◆ What is required:
With the images removed, write out each record exactly as given.

◆ Front-end code change data:
- Opening Delimiter -

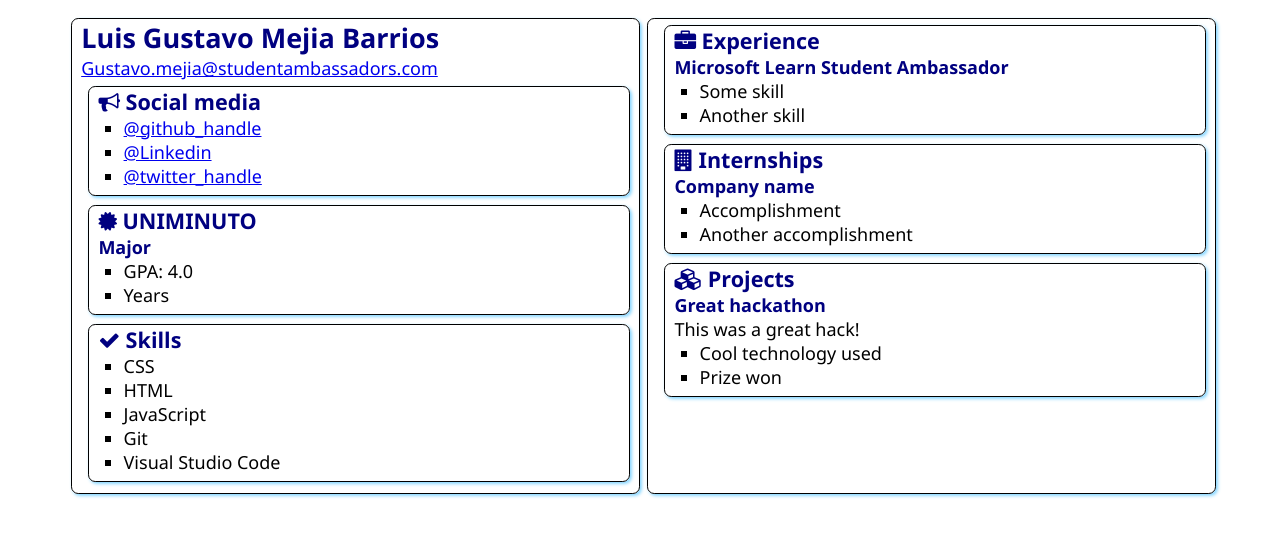
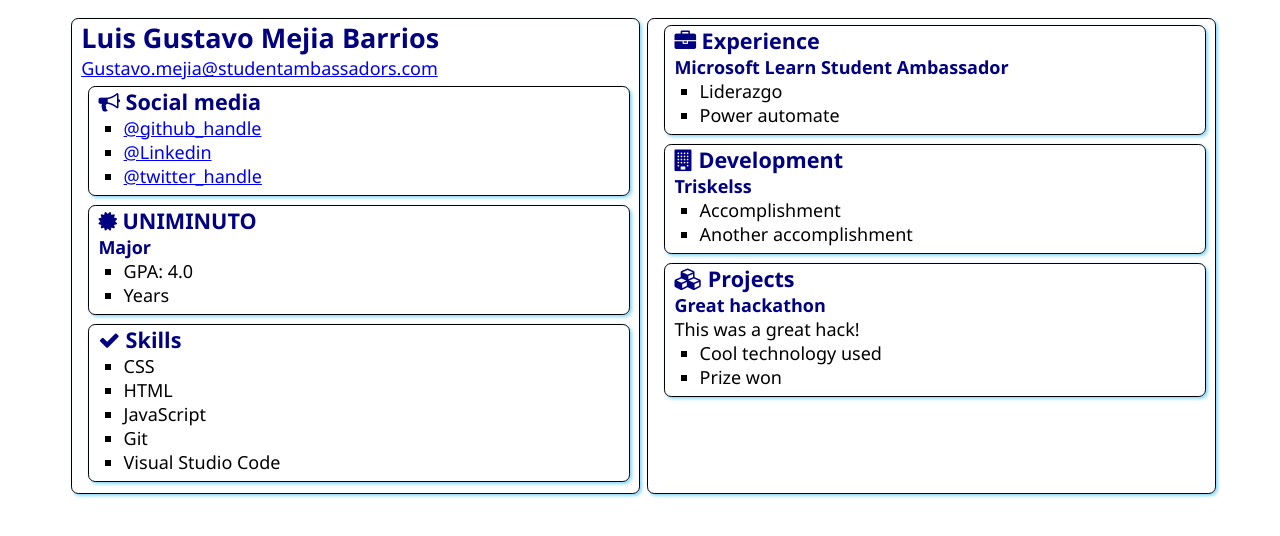
Before and after one commit to LuisMejia2500/SATTechnicalOnboarding, a plain HTML site: page src/index.html in a window 1280 px wide. Drawn offline with Linux system fonts and the light colour scheme.

Commit message:
Update index.html

```diff
--- a/src/index.html
+++ b/src/index.html
@@ -63,17 +63,17 @@
                 </h2>
                 <h3>Microsoft Learn Student Ambassador</h3>
                 <ul>
-                    <li>Some skill</li>
-                    <li>Another skill</li>
+                    <li>Liderazgo</li>
+                    <li>Power automate</li>
                 </ul>
             </section>
             <section class="box">
                 <h2>
                     <i class="fa fa-building" aria-hidden="true"></i>
-                    Internships
+                   Development
                 </h2>
 
-                <h3>Company name</h3>
+                <h3>Triskelss</h3>
                 <ul>
                     <li>Accomplishment</li>
                     <li>Another accomplishment</li>
```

- Closing Delimiter -

◆ Solution below:
Before and after one commit to LuisMejia2500/SATTechnicalOnboarding, a plain HTML site: page src/index.html in a window 1280 px wide. Drawn offline with Linux system fonts and the light colour scheme.

Commit message:
Update index.html

```diff
--- a/src/index.html
+++ b/src/index.html
@@ -63,17 +63,17 @@
                 </h2>
                 <h3>Microsoft Learn Student Ambassador</h3>
                 <ul>
-                    <li>Some skill</li>
-                    <li>Another skill</li>
+                    <li>Liderazgo</li>
+                    <li>Power automate</li>
                 </ul>
             </section>
             <section class="box">
                 <h2>
                     <i class="fa fa-building" aria-hidden="true"></i>
-                    Internships
+                   Development
                 </h2>
 
-                <h3>Company name</h3>
+                <h3>Triskelss</h3>
                 <ul>
                     <li>Accomplishment</li>
                     <li>Another accomplishment</li>
```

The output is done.